mercredi, mars 02, 2005

"Affordable Health Insurance for the Middle Class? Yeah, Okay, Just a Sec' I'm Really Busy on More Pressing Matters..."

Two Minnesota legislators (and I’ll let you guess which party these geniuses represent) have presented legislation that seeks to prevent professors at public universities from pushing ideology. No, I didn’t make it up. You can read about it here, and yes, it is part of a national effort backed by some wealthy moron with too much free time and too much anger that he has such a big head and most of it is bone. I only wonder who wrote the bill and what color crayon he used.


Can we just call this what it is? A widdle-biddy self-esteem problem that conservatives have.

Follow my bullet-proof logic chain:

College professors are learned.
College professors are smart.
College professors are experts in designated fields.
College professors are altruistic optimists (many could make more money in the private sector)
College professors are overwhelmingly liberal.
Therefore liberalism is overwhelming favored by the learned, the smart, by those with expertise and by altruistic optimists.

The inverse is also true.

Superficial cynics who are not-learned, not smart, and lack expertise are not liberal.

People who are not liberal are conservative. Therefore...

Conservatives are superficial cynics who are not learned, not smart, and who lack expertise.

Man, once I commence to decipherin’… wooooooweee, I get a powerful hankerin’ for some rheumatism medicine! But I digress…

Who cares that 95% of all PhD economists know that supply-side economics is a ridiculous and failed policy. Guess what? Supply side economics is a ridiculous and failed policy.

By the way, I know my logic chain is flawed. I merely use it to point out how thinking motivated by a low self-esteem (however justified the low self-esteem is) leads to absurd conclusions.

Even if you aren’t troubled by the effort to kill academic freedom, please be troubled by the fact that it’s nearly impossible to define what ideology is. For example, will professors who teach evolution come under fire? What about teachers who think the earth is more than a few thousand years old. Will they be silenced? Fired? In 2009, when teaching HISTORY 0401: History of the American Presidents, will a professor who says “President George W. Bush was the worst President of all time” be terminated even if she presents the mountain of indisputable evidence to support her assertion?

If you don’t care about the long rich history of academic freedom, if you don’t have any problem with legislators intervening in the classroom, if you feel it will be easy to define what constitutes personal political or ideological beliefs, at least mourn the attempt to kill one potentially effective teaching method.
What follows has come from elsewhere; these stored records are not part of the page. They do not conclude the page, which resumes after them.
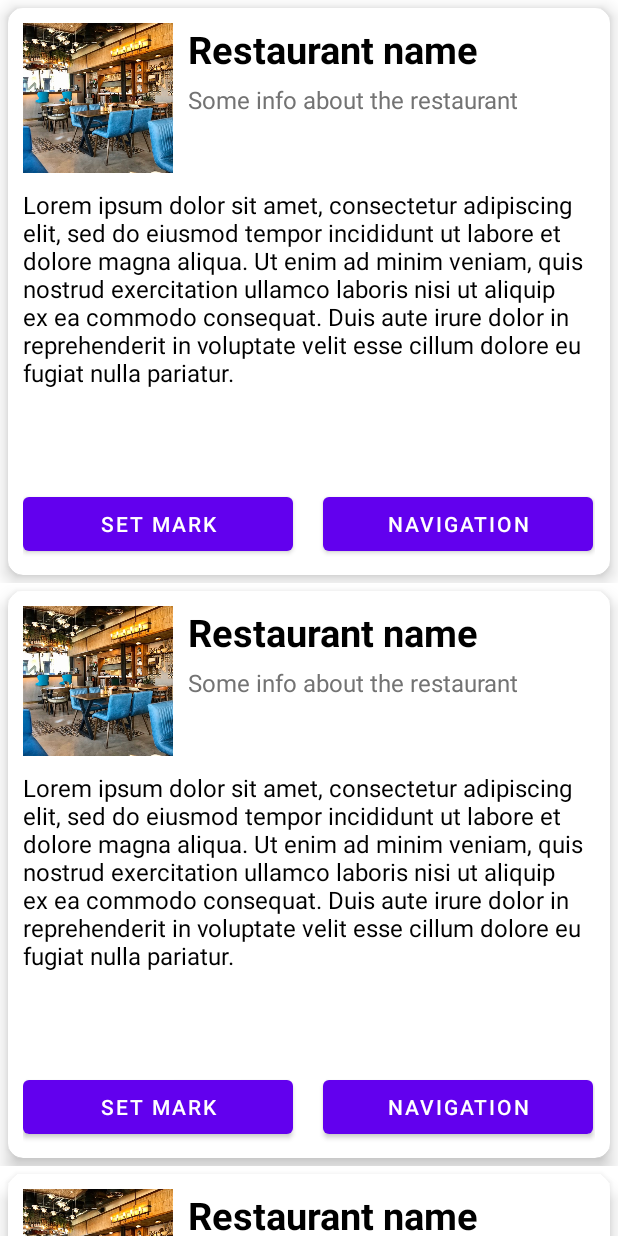
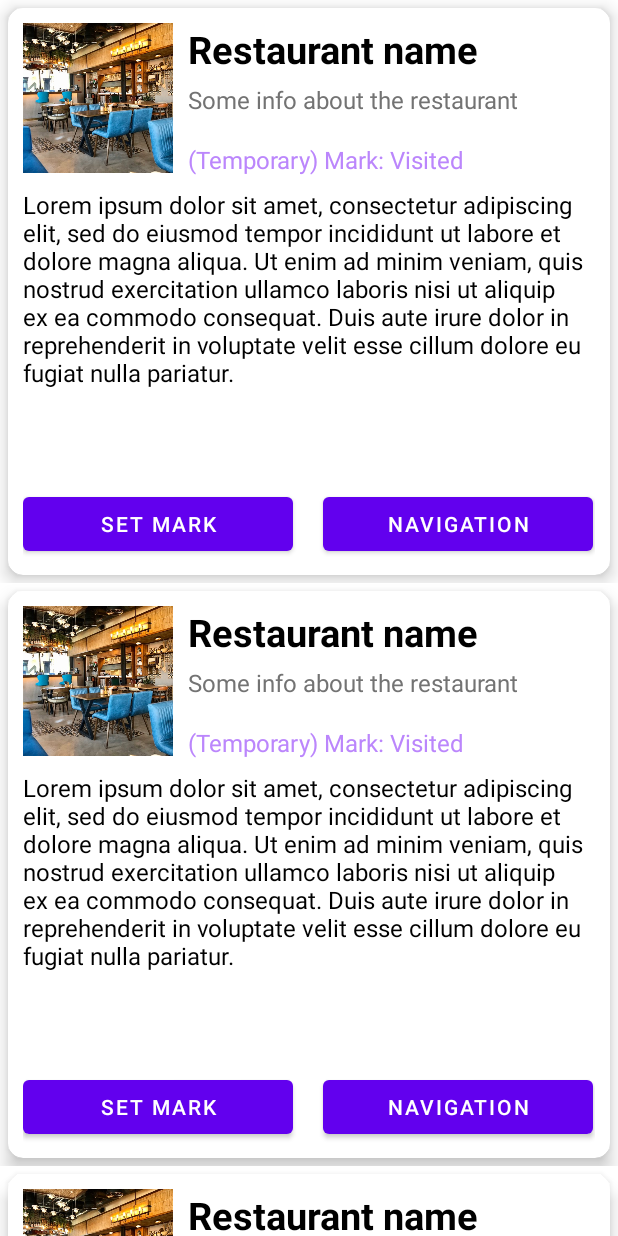
Before and after one commit to Restauranttrackers/Restaurant-Tracker, an Android app: the layout fragment_list.xml on its own in the app's theme, with its tools: preview values and no code run, on a phone screen of 412 x 824 dp. Run offline under Robolectric (Android 15) with nearby library versions, the phone set to English and light mode, and no system bars.

Commit message:
Added status mark to cards

```diff
--- a/app/src/main/java/com/bignerdranch/android/maptest/CardAdapter.kt
+++ b/app/src/main/java/com/bignerdranch/android/maptest/CardAdapter.kt
@@ -23,6 +23,9 @@ class CardAdapter(private val restaurantList: MutableList<Restaurants>) : Recycl
         holder.restaInfo.text = currentItem.restaInfo
         holder.restaDescr.text = currentItem.restaDescr
 
+        // Remove later
+        holder.restaMark.text = currentItem.mark
+
         // Expand card on click
         val isExpanded: Boolean = currentItem.expanded
         holder.relativeLayout.visibility = if (isExpanded) View.VISIBLE else View.GONE
@@ -44,5 +47,8 @@ class CardAdapter(private val restaurantList: MutableList<Restaurants>) : Recycl
         val restaDescr: TextView = itemView.findViewById(R.id.rest_desc)
         val relativeLayout: RelativeLayout = itemView.findViewById(R.id.expanded_view)
         val card: CardView = itemView.findViewById(R.id.card)
+
+        // Remove later
+        val restaMark: TextView = itemView.findViewById(R.id.rest_mark)
     }
 }
--- a/app/src/main/res/layout/card_cell.xml
+++ b/app/src/main/res/layout/card_cell.xml
@@ -50,6 +50,18 @@
             android:layout_marginTop="40dp"
             android:lines="3"
             />
+        <!-- Remove this textview later-->
+        <TextView
+            android:id="@+id/rest_mark"
+            android:layout_width="270dp"
+            android:layout_height="wrap_content"
+            android:textColor="@color/purple_200"
+            android:text="(Temporary) Mark: Visited"
+            android:textSize="16sp"
+            android:layout_marginStart="110dp"
+            android:layout_marginTop="80dp"
+            android:lines="1"
+            />
         <RelativeLayout
             android:id="@+id/expanded_view"
             android:layout_width="match_parent"
```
Side question: why is it that as I get older I’m less able to suffer fools gladly? Oops, I’m digressing again…

One of my favorite college professors, in a class called current American foreign policy, frequently took outlandish positions and challenged us to undermine them. Initially, we would struggle. It was hard to dispute even the most ridiculous policies.

Professor: Glasnost is bad; the USSR should remain communist.
Students: No, because democracy is better.
Professor: Why is it better?
Students: Well, because we have more freedoms and stuff…

By the end of the semester, we did a much better job. We knew concepts from foreign affairs, we knew our history and prevailing ideologies in western foreign policy, we understood the world better, and all of those tools combined to make us much better sparing partners for the good professor. I might assume any number of things about his political leanings or his ideological preferences, but they would be exactly that – assumptions. I’m troubled by the prospect that some are so threatened by ideas. I’m sad that conservatives don’t feel they can present opposing viewpoints successfully. I’m perplexed that folks who are afraid of liberal ideology don’t just send their young impressionable children to lesser schools where superficial cynics who are not-learned, not smart, and lack expertise try to teach. Schools like Bob Jones, Oral Roberts, the Citadel, and Kansas State University.

Quick question: is that “Hootie” of Hootie and the Blowfish in those new Burger King commercials? Man, I hope not. Um…where was I? Oh, yes, now I remember…

Those who “author” legislation seeking to limit the free exchange of ideas in our universities not only put our public institutions at a disadvantage to our private institutions, they not only limit pedagogical approaches, they not only run the risk of labeling as ideology items which are fact-based and indisputable, they not only write laws that would be all but impossible to enforce, they not only waste real legislative time that really could be better spent addressing real issues that really effect real people in real ways, but in so doing, they showcase their tremendous ignorance and fear and lack of self-confidence.

I’ve said it before and I’ll say it again: those who have the strength of their convictions do not fear opposing views, they welcome them. And, unlike the logical chain I linked up earlier in this post, in this instance, the inverse is true as well: those who do not welcome opposing views lack the strength of their convictions.

Now ask yourself…why do they lack the strength of their convictions?